For people that want to run their own ops, I can tell you a few things based on my very limited efforts here. The breakdown of the kind of responses I got was fairly even for each group:
- There are the people that get on board and participate exactly as you ask. I really loved this part because I got to see the letters of people that I think are more articulate than me. Even better, I got to see the responses that Steve Wieck made to them. If I was some sort of evil mastermind, this could have been really useful intel.
- There are the people that don’t necessarily want to participate… but who are sympathetic enough to boost the signal for you by resharing and so forth. This is cool. The morale value of this sort of thing shouldn’t be underestimated.
- There are the hecklers that show up to use your ops as an opportunity to run through the opposition’s talking points. This is pretty tacky and irritating.
- Much worse are the “wet blanket” moderates who show up to explain at length that there’s really no need for action and no reason to get excited, etc. etc. I’m convinced that these people really do by far the worst amount of damage to people trying to accomplish something. They really do destroy momentum more than anyone else. Hecklers will sometimes inspire your allies to push back on your behalf. But moderates? They’re a bottomless pit.
- Finally, there are the “more radical than you” and “better able to run an op than you” types. On one level, this is awesome, but on another… dang, this is frustrating. If these people do not have an actual operation going that you can show reciprocal support to, then they can really take the wind out of your sails.

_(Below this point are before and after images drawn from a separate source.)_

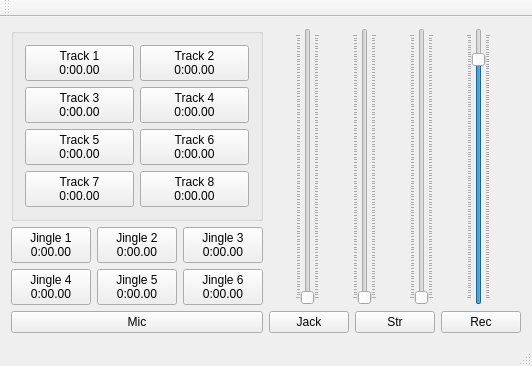
First picture: the form in mainwindow.ui, repository picaster/PiCasterQt_legacy, before the edit.
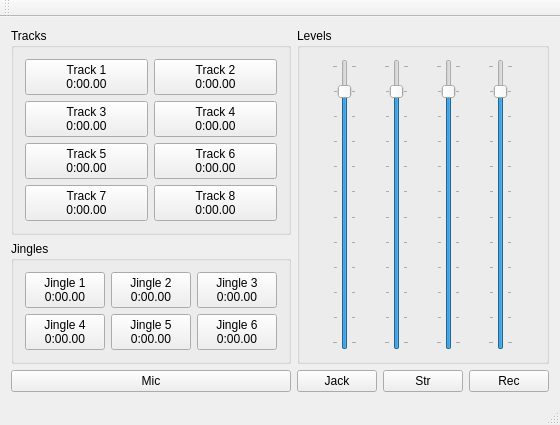
Second picture: the form after the edit.

Commit message: Added group boxes, cleaned hierarchy

```diff
--- a/mainwindow.ui
+++ b/mainwindow.ui
@@ -7,7 +7,7 @@
     <x>0</x>
     <y>0</y>
     <width>506</width>
-    <height>340</height>
+    <height>388</height>
    </rect>
   </property>
   <property name="windowTitle">
@@ -15,131 +15,13 @@
   </property>
   <widget class="QWidget" name="centralWidget">
    <layout class="QGridLayout" name="gridLayout_2">
-    <item row="0" column="1">
-     <layout class="QVBoxLayout" name="RightSection">
-      <item>
-       <layout class="QHBoxLayout" name="VolumeSliders">
-        <item>
-         <widget class="QSlider" name="MicVolume">
-          <property name="orientation">
-           <enum>Qt::Vertical</enum>
-          </property>
-          <property name="invertedAppearance">
-           <bool>false</bool>
-          </property>
-          <property name="invertedControls">
-           <bool>false</bool>
-          </property>
-          <property name="tickPosition">
-           <enum>QSlider::TicksBothSides</enum>
-          </property>
-         </widget>
-        </item>
-        <item>
-         <widget class="QSlider" name="TracksVolume">
-          <property name="orientation">
-           <enum>Qt::Vertical</enum>
-          </property>
-          <property name="tickPosition">
-           <enum>QSlider::TicksBothSides</enum>
-          </property>
-         </widget>
-        </item>
-        <item>
-         <widget class="QSlider" name="EffectsVolume">
-          <property name="orientation">
-           <enum>Qt::Vertical</enum>
-          </property>
-          <property name="tickPosition">
-           <enum>QSlider::TicksBothSides</enum>
-          </property>
-         </widget>
-        </item>
-        <item>
-         <widget class="QSlider" name="MasterVolume">
-          <property name="minimum">
-           <number>-100</number>
-          </property>
-          <property name="maximum">
-           <number>10</number>
-          </property>
-          <property name="value">
-           <number>0</number>
-          </property>
-          <property name="orientation">
-           <enum>Qt::Vertical</enum>
-          </property>
-          <property name="tickPosition">
-           <enum>QSlider::TicksBothSides</enum>
-          </property>
-         </widget>
-        </item>
-       </layout>
-      </item>
-      <item>
-       <layout class="QHBoxLayout" name="Controls"/>
-      </item>
-     </layout>
-    </item>
     <item row="0" column="0">
-     <layout class="QGridLayout" name="gridLayout">
-      <item row="1" column="0">
-       <layout class="QGridLayout" name="gridLayout_3">
-        <property name="sizeConstraint">
-         <enum>QLayout::SetMinimumSize</enum>
-        </property>
-        <item row="0" column="2">
-         <widget class="QPushButton" name="Jingle3">
-          <property name="text">
-           <string>Jingle 3
-0:00.00</string>
-          </property>
-         </widget>
-        </item>
-        <item row="0" column="1">
-         <widget class="QPushButton" name="Jingle2">
-          <property name="text">
-           <string>Jingle 2
-0:00.00</string>
-          </property>
-         </widget>
-        </item>
-        <item row="0" column="0">
-         <widget class="QPushButton" name="Jingle1">
-          <property name="text">
-           <string>Jingle 1
-0:00.00</string>
-          </property>
-         </widget>
-        </item>
-        <item row="1" column="0">
-         <widget class="QPushButton" name="pushButton">
-          <property name="text">
-           <string>Jingle 4
-0:00.00</string>
-          </property>
-         </widget>
-        </item>
-        <item row="1" column="1">
-         <widget class="QPushButton" name="pushButton_2">
-          <property name="text">
-           <string>Jingle 5
-0:00.00</string>
-          </property>
-         </widget>
-        </item>
-        <item row="1" column="2">
-         <widget class="QPushButton" name="pushButton_3">
-          <property name="text">
-           <string>Jingle 6
-0:00.00</string>
-          </property>
-         </widget>
-        </item>
-       </layout>
-      </item>
+     <layout class="QGridLayout" name="Buttons">
       <item row="0" column="0">
        <widget class="QGroupBox" name="Tracks">
+        <property name="title">
+         <string>Tracks</string>
+        </property>
         <layout class="QGridLayout" name="_2">
          <item row="2" column="1">
           <widget class="QPushButton" name="Track4">
@@ -208,17 +90,70 @@
         </layout>
        </widget>
       </item>
+      <item row="1" column="0">
+       <widget class="QGroupBox" name="Jingles">
+        <property name="title">
+         <string>Jingles</string>
+        </property>
+        <layout class="QGridLayout" name="gridLayout_3">
+         <property name="sizeConstraint">
+          <enum>QLayout::SetMinimumSize</enum>
+         </property>
+         <item row="0" column="2">
+          <widget class="QPushButton" name="Jingle3">
+           <property name="text">
+            <string>Jingle 3
+0:00.00</string>
+           </property>
+          </widget>
+         </item>
+         <item row="0" column="1">
+          <widget class="QPushButton" name="Jingle2">
+           <property name="text">
+            <string>Jingle 2
+0:00.00</string>
+           </property>
+          </widget>
+         </item>
+         <item row="0" column="0">
+          <widget class="QPushButton" name="Jingle1">
+           <property name="text">
+            <string>Jingle 1
+0:00.00</string>
+           </property>
+          </widget>
+         </item>
+         <item row="1" column="0">
+          <widget class="QPushButton" name="Jingle4">
+           <property name="text">
+            <string>Jingle 4
+0:00.00</string>
+           </property>
+          </widget>
+         </item>
+         <item row="1" column="1">
+          <widget class="QPushButton" name="Jingle5">
+           <property name="text">
+            <string>Jingle 5
+0:00.00</string>
+           </property>
+          </widget>
+         </item>
+         <item row="1" column="2">
+          <widget class="QPushButton" name="Jingle6">
+           <property name="text">
+            <string>Jingle 6
+0:00.00</string>
+           </property>
+          </widget>
+         </item>
+        </layout>
+       </widget>
+      </item>
      </layout>
     </item>
-    <item row="1" column="0">
-     <widget class="QPushButton" name="Mic">
-      <property name="text">
-       <string>Mic</string>
-      </property>
-     </widget>
-    </item>
-    <item row="1" column="1">
-     <layout class="QHBoxLayout" name="horizontalLayout">
+    <item row="2" column="1">
+     <layout class="QHBoxLayout" name="Controls">
       <item>
        <widget class="QPushButton" name="Jack">
         <property name="text">
@@ -254,6 +189,107 @@
       </item>
      </layout>
     </item>
+    <item row="2" column="0">
+     <widget class="QPushButton" name="Mic">
+      <property name="text">
+       <string>Mic</string>
+      </property>
+     </widget>
+    </item>
+    <item row="0" column="1">
+     <widget class="QGroupBox" name="VolumeSliders">
+      <property name="title">
+       <string>Levels</string>
+      </property>
+      <layout class="QHBoxLayout" name="VolumeSliders_1">
+       <item>
+        <widget class="QSlider" name="MicVolume">
+         <property name="minimum">
+          <number>-100</number>
+         </property>
+         <property name="maximum">
+          <number>10</number>
+         </property>
+         <property name="orientation">
+          <enum>Qt::Vertical</enum>
+         </property>
+         <property name="invertedAppearance">
+          <bool>false</bool>
+         </property>
+         <property name="invertedControls">
+          <bool>false</bool>
+         </property>
+         <property name="tickPosition">
+          <enum>QSlider::TicksBothSides</enum>
+         </property>
+         <property name="tickInterval">
+          <number>10</number>
+         </property>
+        </widget>
+       </item>
+       <item>
+        <widget class="QSlider" name="TracksVolume">
+         <property name="minimum">
+          <number>-100</number>
+         </property>
+         <property name="maximum">
+          <number>10</number>
+         </property>
+         <property name="orientation">
+          <enum>Qt::Vertical</enum>
+         </property>
+         <property name="tickPosition">
+          <enum>QSlider::TicksBothSides</enum>
+         </property>
+         <property name="tickInterval">
+          <number>10</number>
+         </property>
+        </widget>
+       </item>
+       <item>
+        <widget class="QSlider" name="EffectsVolume">
+         <property name="minimum">
+          <number>-100</number>
+         </property>
+         <property name="maximum">
+          <number>10</number>
+         </property>
+         <property name="orientation">
+          <enum>Qt::Vertical</enum>
+         </property>
+         <property name="tickPosition">
+          <enum>QSlider::TicksBothSides</enum>
+         </property>
+         <property name="tickInterval">
+          <number>10</number>
+         </property>
+        </widget>
+       </item>
+       <item>
+        <widget class="QSlider" name="MasterVolume">
+         <property name="minimum">
+          <number>-100</number>
+         </property>
+         <property name="maximum">
+          <number>10</number>
+         </property>
+         <property name="value">
+          <number>0</number>
+         </property>
+         <property name="orientation">
+          <enum>Qt::Vertical</enum>
+         </property>
+         <property name="tickPosition">
+          <enum>QSlider::TicksBothSides</enum>
+         </property>
+         <property name="tickInterval">
+          <number>10</number>
+         </property>
+        </widget>
+       </item>
+      </layout>
+     </widget>
+    </item>
    </layout>
   </widget>
   <widget class="QMenuBar" name="menuBar">
```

Each of those groups were roughly the same size, so useful feedback and participation is liable to be dwarfed by the people aren’t really on board with the proposed effort. (I mean seriously, some people spent more time arguing with me about this than it would have taken to write a letter to OBS. Agh!) This sort of thing is completely predictable and an inevitable part of human nature. While my temperament is about as far from “revolutionary leader” as it gets, if I ever do anything remotely like this again I will make a point to head some of this sort of thing off.
At this point, though, this OBS censorship policy is well on its way to becoming a reality. While I didn’t think there was much chance of stopping it, I for one felt it important to at least register some opposition with the people that actually make the decisions. But when the “point and shriek” crowd rolled up to DriveThruRpg, it’s pretty clear that they had a game plan. Watching how this played out… it’s pretty clear to me that their opposition does not. They can threaten Steve Wieck with their standard “guilt by association” routine. Us? We can only “threaten” to leave him alone and let him run his business as he sees fit. There’s just not a lot of leverage in that…!
So what happens next…? Eh, I guess we sit back and wait for the games to start getting banned with greater and greater frequency. Maybe pretty soon we’ll have enough victims that we can set up a yearly “play a banned game” day at the local library. (Librarians hate censorship, don’t they? Surely we can count on them! Heh.) But hey… you all that sat down and wrote a letter just because I asked: thank you. That was cool. Maybe it didn’t accomplish much, but I do think it was more effective than me putting together another angry op ed piece. If somebody else is smarter or more effective in opposing censorship and protecting free expression… by all means, lend them your aid. Or at the very least, cut the wet blanket routine and get out of their way.